What you have to do.
All entries are to be printed again exactly, with their images omitted.

(Data to use)

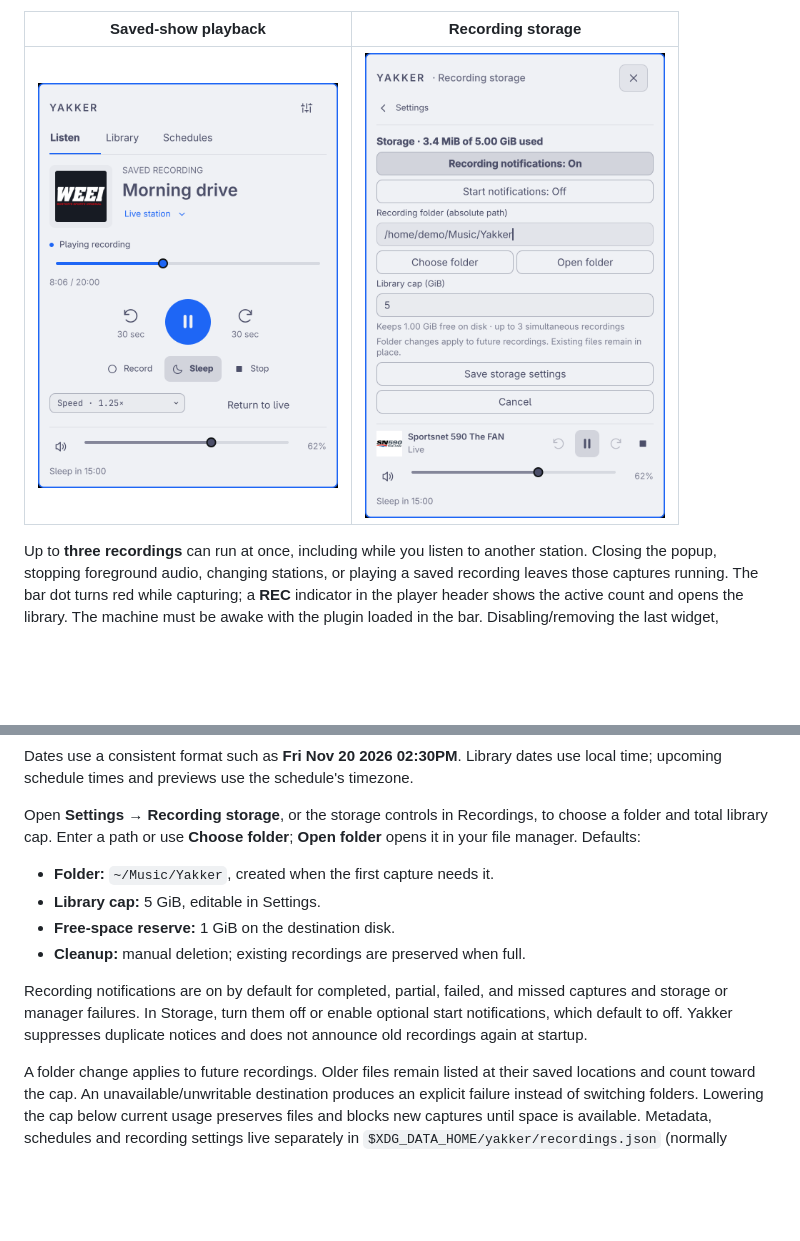
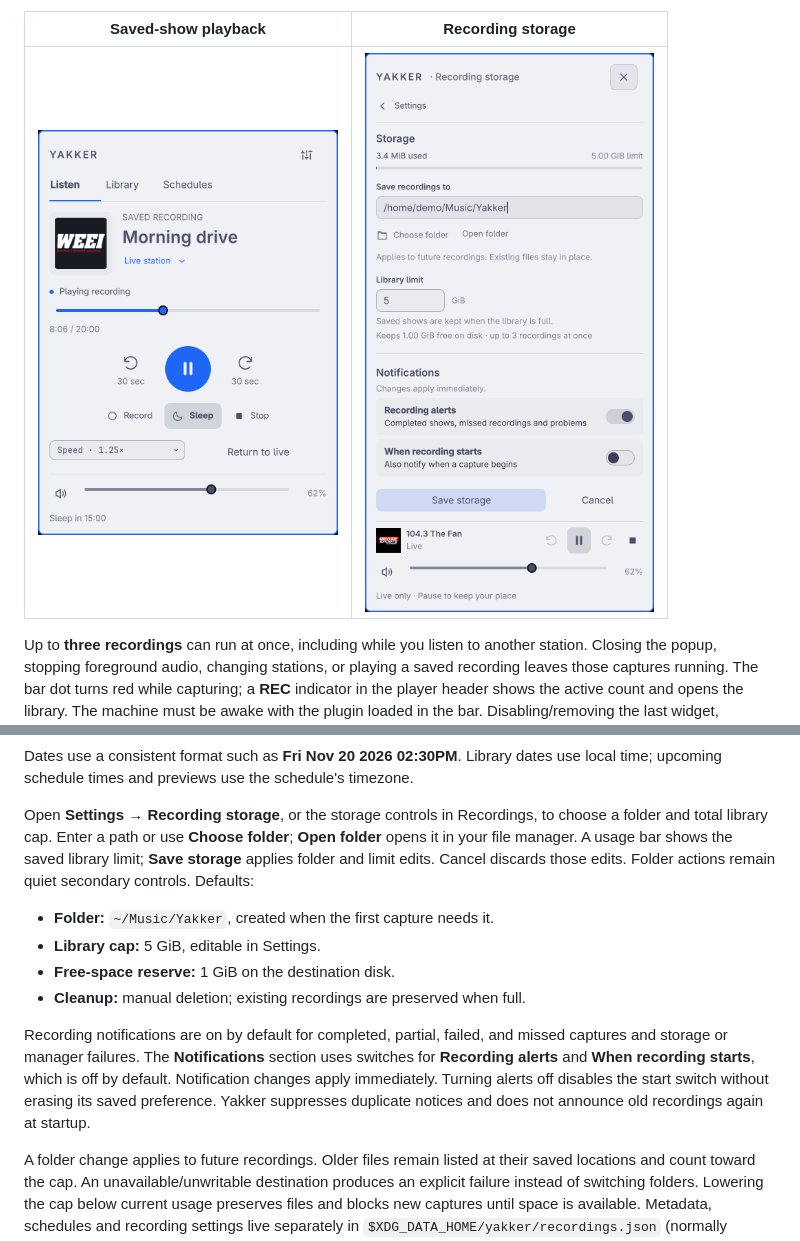
Before and after one commit to joega/yakker, a Markdown page: README.md, 2 parts joined by grey strips. Drawn GitHub-style; pictures changed too: docs/yakker-storage.png; blank space fills up the shorter version.

Commit message:
Polish recording storage and notification controls

```diff
--- a/README.md
+++ b/README.md
@@ -301,7 +301,9 @@ use local time; upcoming schedule times and previews use the schedule's timezone
 
 Open **Settings → Recording storage**, or the storage controls in Recordings, to
 choose a folder and total library cap. Enter a path or use **Choose folder**;
-**Open folder** opens it in your file manager. Defaults:
+**Open folder** opens it in your file manager. A usage bar shows the saved library
+limit; **Save storage** applies folder and limit edits. Cancel discards those
+edits. Folder actions remain quiet secondary controls. Defaults:
 
 - **Folder:** `~/Music/Yakker`, created when the first capture needs it.
 - **Library cap:** 5 GiB, editable in Settings.
@@ -309,8 +311,10 @@ choose a folder and total library cap. Enter a path or use **Choose folder**;
 - **Cleanup:** manual deletion; existing recordings are preserved when full.
 
 Recording notifications are on by default for completed, partial, failed, and
-missed captures and storage or manager failures. In Storage, turn them off or
-enable optional start notifications, which default to off. Yakker suppresses
+missed captures and storage or manager failures. The **Notifications** section
+uses switches for **Recording alerts** and **When recording starts**, which is
+off by default. Notification changes apply immediately. Turning alerts off
+disables the start switch without erasing its saved preference. Yakker suppresses
 duplicate notices and does not announce old recordings again at startup.
 
 A folder change applies to future recordings. Older files remain listed at their
```
Also changed, not shown: 4 other files.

(End Data to use)

Your response.
Before and after one commit to joega/yakker, a Markdown page: README.md, 2 parts joined by grey strips. Drawn GitHub-style; pictures changed too: docs/yakker-storage.png; blank space fills up the shorter version.

Commit message:
Polish recording storage and notification controls

```diff
--- a/README.md
+++ b/README.md
@@ -301,7 +301,9 @@ use local time; upcoming schedule times and previews use the schedule's timezone
 
 Open **Settings → Recording storage**, or the storage controls in Recordings, to
 choose a folder and total library cap. Enter a path or use **Choose folder**;
-**Open folder** opens it in your file manager. Defaults:
+**Open folder** opens it in your file manager. A usage bar shows the saved library
+limit; **Save storage** applies folder and limit edits. Cancel discards those
+edits. Folder actions remain quiet secondary controls. Defaults:
 
 - **Folder:** `~/Music/Yakker`, created when the first capture needs it.
 - **Library cap:** 5 GiB, editable in Settings.
@@ -309,8 +311,10 @@ choose a folder and total library cap. Enter a path or use **Choose folder**;
 - **Cleanup:** manual deletion; existing recordings are preserved when full.
 
 Recording notifications are on by default for completed, partial, failed, and
-missed captures and storage or manager failures. In Storage, turn them off or
-enable optional start notifications, which default to off. Yakker suppresses
+missed captures and storage or manager failures. The **Notifications** section
+uses switches for **Recording alerts** and **When recording starts**, which is
+off by default. Notification changes apply immediately. Turning alerts off
+disables the start switch without erasing its saved preference. Yakker suppresses
 duplicate notices and does not announce old recordings again at startup.
 
 A folder change applies to future recordings. Older files remain listed at their
```
Also changed, not shown: 4 other files.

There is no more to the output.